Well, by God’s grace and showing up: what else could do?

For April 8, 2012: Easter Day, Year B

The Reading            Isaiah 25:6-9

Isaiah the prophet foresaw the disaster that overcame the people of God when they were taken into exile in Babylon. In today’s reading he foresees them rejoicing in their redemption and return to Jerusalem through the power of God. We  Christians read into this Jesus rising to destroy death and sin, and for all peoples. Hallelujah!

 

The Epistle            1 Corinthians 15:1-11

The Corinthians were, like humans in all times and places, a bit thick-headed. In today’s reading Paul underlines for them the main points of the gospel story: Jesus truly did die for our sins and rise again, appearing to the apostles (“Cephas” is Peter) and even to a soul as misguided as Paul had been. Hallelujah!

 

Further thoughts

As the selection today from the gospel of Mark ends, two ladies named Mary, grieving for Jesus, have just gotten news so astonishing that they can neither believe it nor share it, and they run away.

This may help explain why it is customary that one of the readings for Easter Day be Acts 10:34-43. Peter’s simple but stirring summary of the Good News fills in the rest of the story. Even better for us Gentiles, Peter insists that the resurrection is no longer merely a Jewish affair: Jesus lived and died and lives again for anyone from any background who believes in him.

Today’s other readings drive home much the same point, though in somewhat different ways. Isaiah, looking forward from the hard times around the exile in Babylon, shows us the mountaintop where the Lord will prepare the feast of feasts. For those of us who have (or could use) memberships at a gym, the allure of marrow and fat may be a little hard to understand—but what human could resist the allure of an end to grief, frustration, disgrace or fear of disgrace, and even death itself? What is more, Isaiah tells us, The Lord will feast all peoples, take death from all nations, and wipe tears from all faces—all of them.

It falls to Paul to summarize the Good News, though here he is reminding the Corinthians rather than announcing it for the first time. Paul takes the rest of the account in a different direction. We know that Jesus is risen, Paul tells us, because he appeared in the flesh to Cephas or Peter, the other apostles, and many other believers; we know that Jesus died for people’s sins, Paul tells us, because the scriptures say so; but the fact that Jesus appeared even to the likes of the church-persecuting monster Saul of Tarsus (for Paul’s phrase “untimely born” can be paraphrased as “congenitally deformed”) is how I am to know that Jesus’ death and love are enough even for my sins.

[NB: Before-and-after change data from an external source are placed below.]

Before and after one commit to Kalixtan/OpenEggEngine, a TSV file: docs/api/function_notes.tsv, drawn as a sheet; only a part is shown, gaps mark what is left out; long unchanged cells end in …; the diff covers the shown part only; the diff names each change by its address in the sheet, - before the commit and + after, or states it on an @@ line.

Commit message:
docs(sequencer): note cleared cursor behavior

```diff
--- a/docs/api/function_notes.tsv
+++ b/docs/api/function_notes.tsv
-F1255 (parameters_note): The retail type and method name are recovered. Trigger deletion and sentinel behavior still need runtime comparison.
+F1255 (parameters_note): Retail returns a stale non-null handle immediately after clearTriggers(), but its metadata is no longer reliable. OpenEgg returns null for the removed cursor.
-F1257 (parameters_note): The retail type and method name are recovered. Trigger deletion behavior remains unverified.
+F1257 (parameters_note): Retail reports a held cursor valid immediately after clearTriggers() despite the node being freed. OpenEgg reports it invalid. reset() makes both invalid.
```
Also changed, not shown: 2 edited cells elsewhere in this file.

And that is astonishing good news indeed.


Enter your email address to subscribe to St Alban's Lections and receive notifications of new posts by email.

Join 2 other followers